It is perhaps wise to start your visit to Colchester by visiting the Tourist Office. They have many leaflets, helpful staff, maps of the town, and books to purchase regarding the surrounding area and counties.
The Tourist Office is fully carpeted, well laid out, plenty of space to move around,souvenirs and postcards to buy.
After closing hours, there is a tv screen in the front window that you press by hand for information on where to stay etc. This gives phone number, locations, post codes for those visitors with Sat Navs.
Colchester Zoo - Animal Enclosures
Take a look at the other pictures, especially the ones of the white tiger. This is what zoo enclosures should be like - plenty of space, and as close as possible to the natural habitat of the animals.
The white tiger is actually a genetic mutation of a Bengal tiger (not an albino though), and hasn't been seen in the wild since 1951. Because it is a mutation, it is possible that more white cubs can be born, even from normal parents (who must both carry the particular recessive gene). They can be born in the wild, but because they are not camouflaged they cannot hunt succesfully in the wild, and the cubs rarely survive.
The elephant enclosure is a large open space surrounded by a ditch and a rock wall. It is home to a small herd of African Elephants (there were 3 males and 4 female in 2005), including one youngster - and I see from the website that one of the females is pregnant. Similarly the enclosure for the giraffes, zebras and rhinos is quite a large area.
Britain's Oldest Recorded Town
"Romans, Normans and Cavaliers"
I regard Colchester as my home town because it is the nearest large town to our village.
Colchester was the probably the first Roman town in Britain, having been settled soon after the invasion in AD43, and the Romans stayed here for over 400 years. Traces of the Roman town and fortifications can be found all over Colchester, from large parts of the Roman Walls, the Balkerne Gate, and many other archaeological finds.
A Roman chariot circus has been found in Colchester during excavation works at Colchester Barracks. This is the ONLY one ever found in Britain. The excavations were open to the public for ONE day only, Saturday 22nd January 2005. Now the area will be covered over again to preserve the finds, and will probably not be seen again in our lifetimes.

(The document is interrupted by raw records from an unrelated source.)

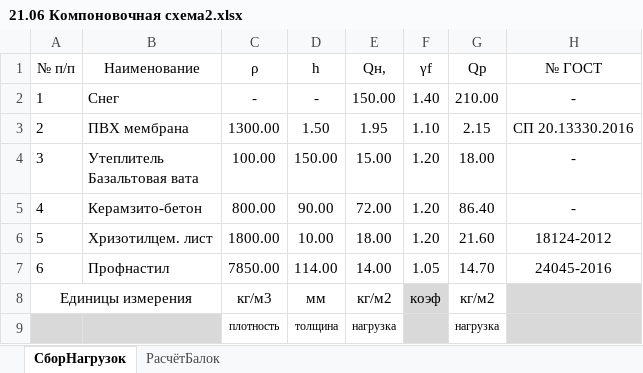
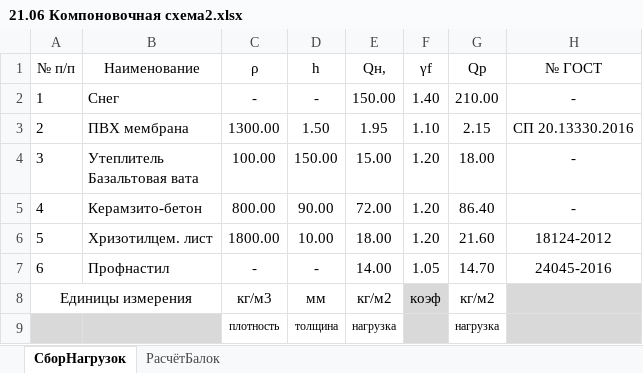
Before and after one commit to WestPrime/ProjectPractice2024, an Excel workbook: 21.06 Компоновочная схема2.xlsx, sheet СборНагрузок, drawn as a sheet; values as stored, in another font and other column widths than the file's, no borders; table styles not drawn; the diff names each change by its address in the sheet, - before the commit and + after, or states it on an @@ line.

```diff
--- a/21.06 Компоновочная схема2.xlsx (sheet СборНагрузок)
+++ b/21.06 Компоновочная схема2.xlsx (sheet СборНагрузок)
-C7 (ρ): 7850.00
+C7 (ρ): -
-D7 (h): 114.00
+D7 (h): -
```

See the travelogue for more info.
The castle was built on the site of the Roman Temple of Claudius by the Normans and was started around 1076AD. When originally built it was the largest keep in Europe, much bigger than even the White Tower at the Tower of London, and was twice as high as it it now. But by the 14th Century it was no longer required as a fortress, and was used as a prison for a while. During the English Civil War, it was briefly held by the Royalists, but surrendered after a twelve week siege of the town. It was sold to a local business man, who demolished the top two floors for the building materials, but fortunately for us found that there wasn't a profit to be had, and left the remainder standing.
Now, after restoration, the castle houses a museum.
Nowadays, Colchester is a busy expanding town. The Army has a significant presence here, and redevelopment of the old Victorian Barracks is taking place, releasing land for housing as well as providing up-to-date quarters for the many troops and their families that are based here. Good rail links (well, most of the time, anyway) mean that there are a lot of commuters, mainly to London, but also to Chelmsford and Ipswich. Some of the old-established industries have finally gone, but there are new industrial estates to the east and south-east of the town providing plenty of work.
We had a great day out at Colchester Zoo recently. The zoo covers a large area now, much much larger than when I went as a kid, and has over 200 species of animals, many of them endangered species. In fact 41 species are part of European Endangered species breeding programmes, including the Amur leopards and Amur tigers. I have posted a couple of travelogues with some of my favourite photos from our visit - I have many, many more !
Tips now added !
Some of the local villages and towns have quite a history of their own. I'll be adding to this list pages over time, but the pictures might have to wait til the spring, when the sun returns to this damp drizzly country. They do say that this part of Essex has practically the lowest rainfall in the country - you wouldn't know it at the moment ! (written early 2005 - in 2006 I took quite a few photos - now in 2007 I am finally writing the pages ! )
Have a look at my pages on
(more to come)